(Revision comparison data)

┄┄┄┄┄┄

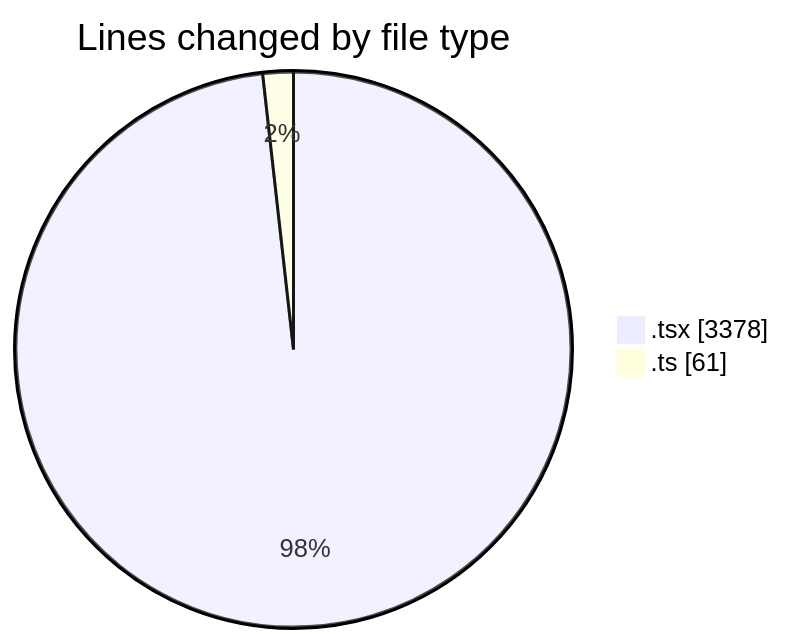
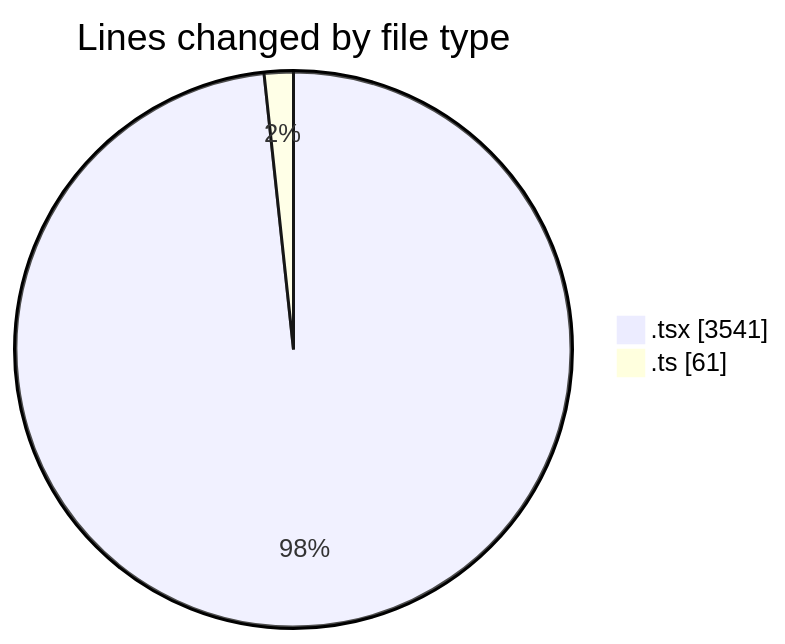
One commit to julien-gomy/code-tracking changed the first of 2 diagrams in 2025-11-18/eventscop-frontend-guide__workspace_/README.md. Above: the diagram before and after it, drawn with Mermaid. The commit also changed other lines of this file and 1 other file, not shown here.

````diff
--- a/2025-11-18/eventscop-frontend-guide__workspace_/README.md
+++ b/2025-11-18/eventscop-frontend-guide__workspace_/README.md
@@ -43,6 +44,6 @@
 ```mermaid
 pie showData
 title Lines changed by file type
-".tsx" : 3378
+".tsx" : 3541
 ".ts" : 61
 ```
````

┄┄┄┄┄┄

Your objective: From the data, pick out every line that includes "changed".

Result:
One commit to julien-gomy/code-tracking changed the first of 2 diagrams in 2025-11-18/eventscop-frontend-guide__workspace_/README.md. Above: the diagram before and after it, drawn with Mermaid. The commit also changed other lines of this file and 1 other file, not shown here.
 title Lines changed by file type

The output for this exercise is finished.